Logan started scaring the children with his funny faces, so we moved back to the Friedel Keller to have a decent meal before we crawled back onto our bikes. I insisted we didn’t have another beer, but Logan had to get the Hefe Weizen. He did well. The Friedel Weizen was teeming with banana and clovey esters, herbal hops, all in a classic, creamy weizen feel. All of these guys’ beers are idiosyncratic, rich and tasty. What a wonderful end to this day of beerhunting. Yes, we took the train to get back to Bamberg.

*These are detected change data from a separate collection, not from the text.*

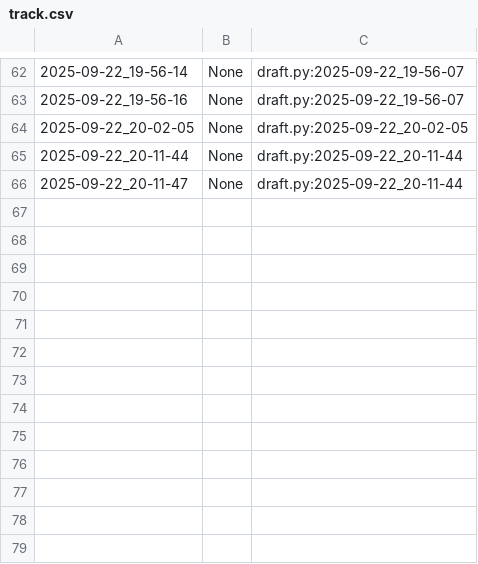
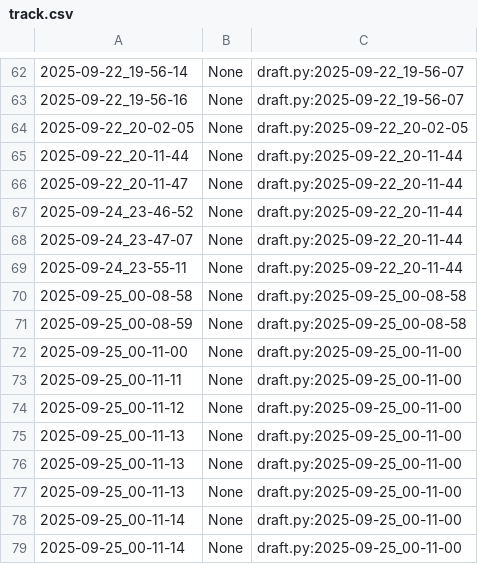
Before and after one commit to qxcode-course/poo-dd-cd-bloco-a-tikodd, a CSV file: poo/.tko/track/toalha/track.csv, drawn as a sheet; only a part is shown, gaps mark what is left out.

```diff
--- a/poo/.tko/track/toalha/track.csv
+++ b/poo/.tko/track/toalha/track.csv
@@ -66 +66,14 @@
 2025-09-22_20-11-47,None,draft.py:2025-09-22_20-11-44
+2025-09-24_23-46-52,None,draft.py:2025-09-22_20-11-44
+2025-09-24_23-47-07,None,draft.py:2025-09-22_20-11-44
+2025-09-24_23-55-11,None,draft.py:2025-09-22_20-11-44
+2025-09-25_00-08-58,None,draft.py:2025-09-25_00-08-58
+2025-09-25_00-08-59,None,draft.py:2025-09-25_00-08-58
+2025-09-25_00-11-00,None,draft.py:2025-09-25_00-11-00
+2025-09-25_00-11-11,None,draft.py:2025-09-25_00-11-00
+2025-09-25_00-11-12,None,draft.py:2025-09-25_00-11-00
+2025-09-25_00-11-13,None,draft.py:2025-09-25_00-11-00
+2025-09-25_00-11-13,None,draft.py:2025-09-25_00-11-00
+2025-09-25_00-11-13,None,draft.py:2025-09-25_00-11-00
+2025-09-25_00-11-14,None,draft.py:2025-09-25_00-11-00
+2025-09-25_00-11-14,None,draft.py:2025-09-25_00-11-00
```
Also changed, not shown: poo/.tko/track/animal/track.csv, 10 other files.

I was now officially despising my bike.

Beers of the day:
Rittmayer Raiterla, and Rittmayer Landbier
Other brushes with excellence: Friedel Schwärzer Doppelbock, Friedel Hefe Weizen, and Witzgall Landbier

Day Four can be found here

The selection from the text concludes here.